Sample documents

Now it’s time to put every­thing to­gether. Like good writ­ing, good ty­pog­ra­phy isn’t de­ter­mined by el­e­ments in iso­la­tion, but by the re­la­tion­ship of those el­e­ments and the ef­fect of the whole.

So far we’ve looked at ty­po­graphic rules in­di­vid­u­ally. In this chap­ter, we’ll look at these rules in the con­text of some com­mon doc­u­ments. Your goal is to get bet­ter at see­ing ty­po­graphic flaws in lay­outs and fix­ing them.

Each sam­ple doc­u­ment is pre­sented in the form of a be­fore-and-af­ter demon­stra­tion:be­fore” rep­re­sents a typ­i­cal lay­out with the usual bad habits;af­ter” rep­re­sents a lay­out up­graded with the lessons of this book.
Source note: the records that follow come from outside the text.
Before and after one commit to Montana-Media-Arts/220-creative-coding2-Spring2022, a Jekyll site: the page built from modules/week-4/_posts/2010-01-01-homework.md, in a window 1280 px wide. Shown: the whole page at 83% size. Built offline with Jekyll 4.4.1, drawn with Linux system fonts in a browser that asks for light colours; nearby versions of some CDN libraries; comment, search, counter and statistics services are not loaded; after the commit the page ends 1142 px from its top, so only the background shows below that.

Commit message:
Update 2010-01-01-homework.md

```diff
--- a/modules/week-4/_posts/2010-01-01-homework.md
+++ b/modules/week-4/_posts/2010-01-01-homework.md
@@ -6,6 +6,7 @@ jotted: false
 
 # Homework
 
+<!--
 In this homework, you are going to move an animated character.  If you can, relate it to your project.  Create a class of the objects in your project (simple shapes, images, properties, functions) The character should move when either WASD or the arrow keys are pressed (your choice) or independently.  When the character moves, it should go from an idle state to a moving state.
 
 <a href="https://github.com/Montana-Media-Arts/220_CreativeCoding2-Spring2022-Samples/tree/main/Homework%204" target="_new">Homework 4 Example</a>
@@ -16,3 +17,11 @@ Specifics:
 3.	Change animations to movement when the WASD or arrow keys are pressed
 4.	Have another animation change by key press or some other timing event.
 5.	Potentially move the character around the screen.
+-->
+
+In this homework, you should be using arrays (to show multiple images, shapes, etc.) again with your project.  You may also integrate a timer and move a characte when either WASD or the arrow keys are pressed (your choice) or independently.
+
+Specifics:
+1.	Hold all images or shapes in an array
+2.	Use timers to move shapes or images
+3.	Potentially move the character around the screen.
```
Ex­cept for web­sites, the sam­ples in this chap­ter were cre­ated with Mi­crosoft Of­fice 2011 on the Mac. Not my fa­vorite de­sign tool, but its ty­po­graphic ca­pa­bil­i­ties are typ­i­cal of those avail­able to the pro­fes­sional writer. If I can make good ty­pog­ra­phy un­der those con­di­tions, you can too.